2016-06-10

Time to stack up a bit...

I woke at 06:30 and started loading equipment in the back of the pickup truck for the half mile journey to the North side of the Farm where the apiary is.  Smoker, deep frames, queen excluders, gloves, hive tool, 3 supers with frames, and the bee keeping jacket, just in case.  Phone was dead, so I took the Canon camera with me.  Was at the hives by 07:00 and glad of it too.  It was already obvious that it will be a hot, humid day.

I had reviewed some information posted on the Natures Nectar blog site and watched a couple of YouTube videos about what I should do with the bees at this stage of the game the night before.  Arriving at the apiary, the first thing I did was remove the entrance reducers.  Only took a couple of minutes, and I realized by the time I got back to the truck that I had not put on the bee suit again.  I decided to forego it, as it was already hot with just my shorts, a t-shirt and the back-brace on.   Decided my luck might hold one more time(and it did).

I removed the separator from between the first and second deeps, then placed empty frames in the top-most deep.  Put a queen excluder on top of the second deep and a super with empty frames on top of it all.  What was left of the pollen patty in each hive I simply set on top of the frames down in the first deep.

I am as yet unclear if that separator should be in there right now, or even if the super should be on the hive yet.  I am worried about another delay getting back here though, leaving the bees with no room to grow into.  I did check for swarm cells and found none, which I take as a good sign that while my timing may not be optimum, it is at least not too late.

As I worked, I notice that some very healthy bumble bees were working the alfalfa blossoms very near the hives.  Did not seem to bother anyone though, including me.  Once things were in place and the rest put away in the truck, I broke out the camera with a closeup extender on it and tried to get a few shots.  I had contemplated bringing my tripod, and should have.  Macro photography without one is pretty tough.  I did get a couple of shots that I like though....



This is a shot of the clean-out board which I have on the center hive.
I found it odd that there was an oat seed in there...  The purpose of this and a couple of
other photos was to be able to determine if there was yet any sign of verroa mites.

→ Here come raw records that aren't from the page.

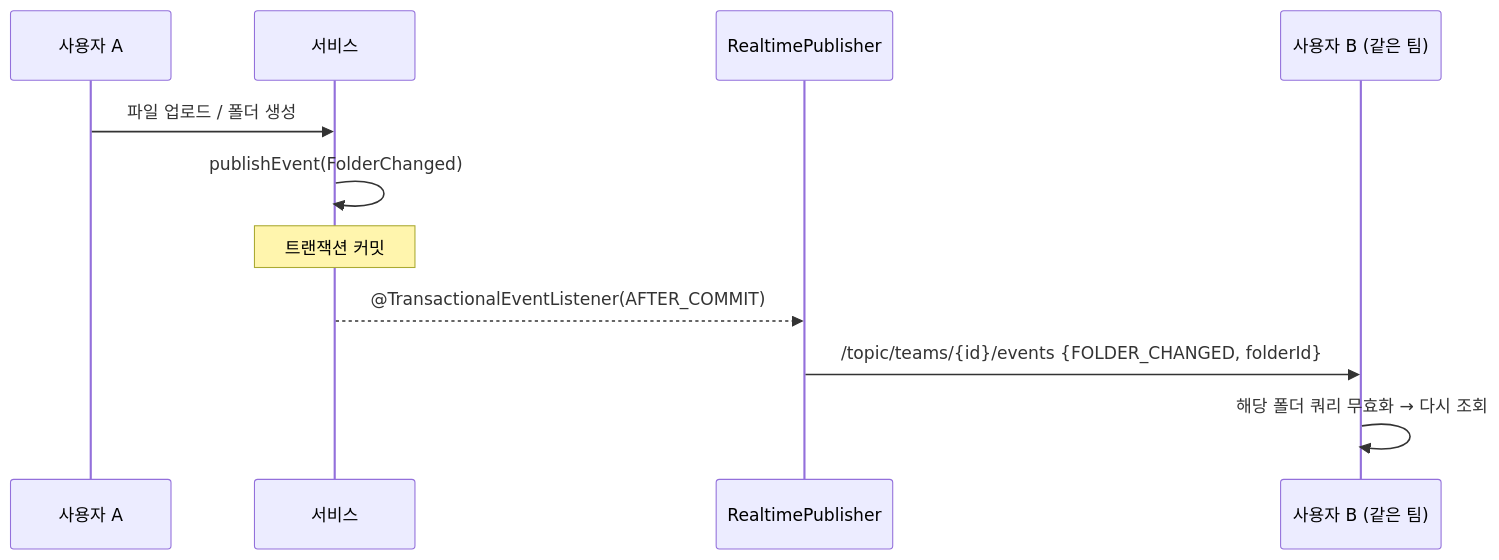
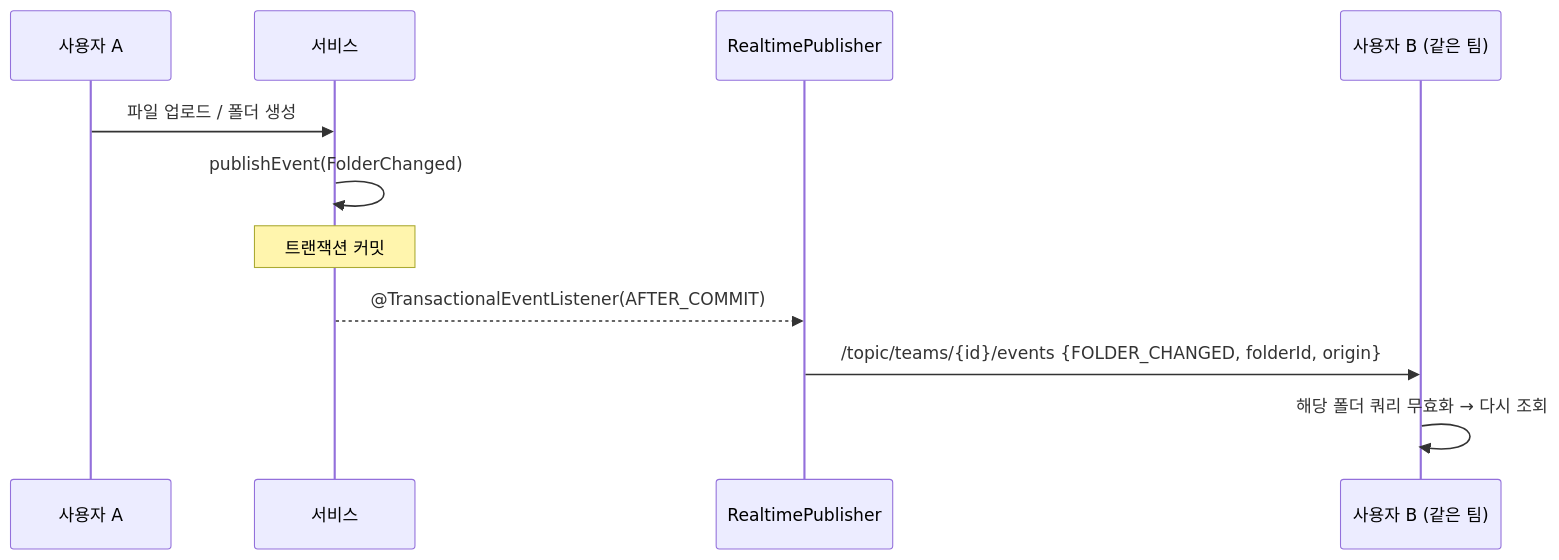
One commit to Jinyoung-Kang/Web_Smartcollab_Project_2025_v2 changed the fourth of 4 diagrams in docs/ARCHITECTURE.md. Above: the diagram before and after it, drawn with Mermaid. The commit also changed other lines of this file and 10 other files, not shown here.

````diff
--- a/docs/ARCHITECTURE.md
+++ b/docs/ARCHITECTURE.md
@@ -153,13 +155,13 @@
 ```mermaid
 sequenceDiagram
     participant A as 사용자 A
     participant S as 서비스
     participant E as RealtimePublisher
     participant B as 사용자 B (같은 팀)
     A->>S: 파일 업로드 / 폴더 생성
     S->>S: publishEvent(FolderChanged)
     Note over S: 트랜잭션 커밋
     S-->>E: @TransactionalEventListener(AFTER_COMMIT)
-    E->>B: /topic/teams/{id}/events {FOLDER_CHANGED, folderId}
+    E->>B: /topic/teams/{id}/events {FOLDER_CHANGED, folderId, origin}
     B->>B: 해당 폴더 쿼리 무효화 → 다시 조회
 ```
````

Got lucky with this shot.  This is actually cropped down a bit...
I tried to get a shot of one that landed on my bare leg, but that is hard to do free-hand.
Will go out this evening and see how things look and take some more photos.  I can maybe use the mini-tripod to get a few good shots.  I want to play around a bit and get greater depth of field too. Even with today's cameras with all their automatic stuff, it takes work to compose exactly what one want to.  Am very much a novice at both bee-keeping and photography....    So damn much to learn yet!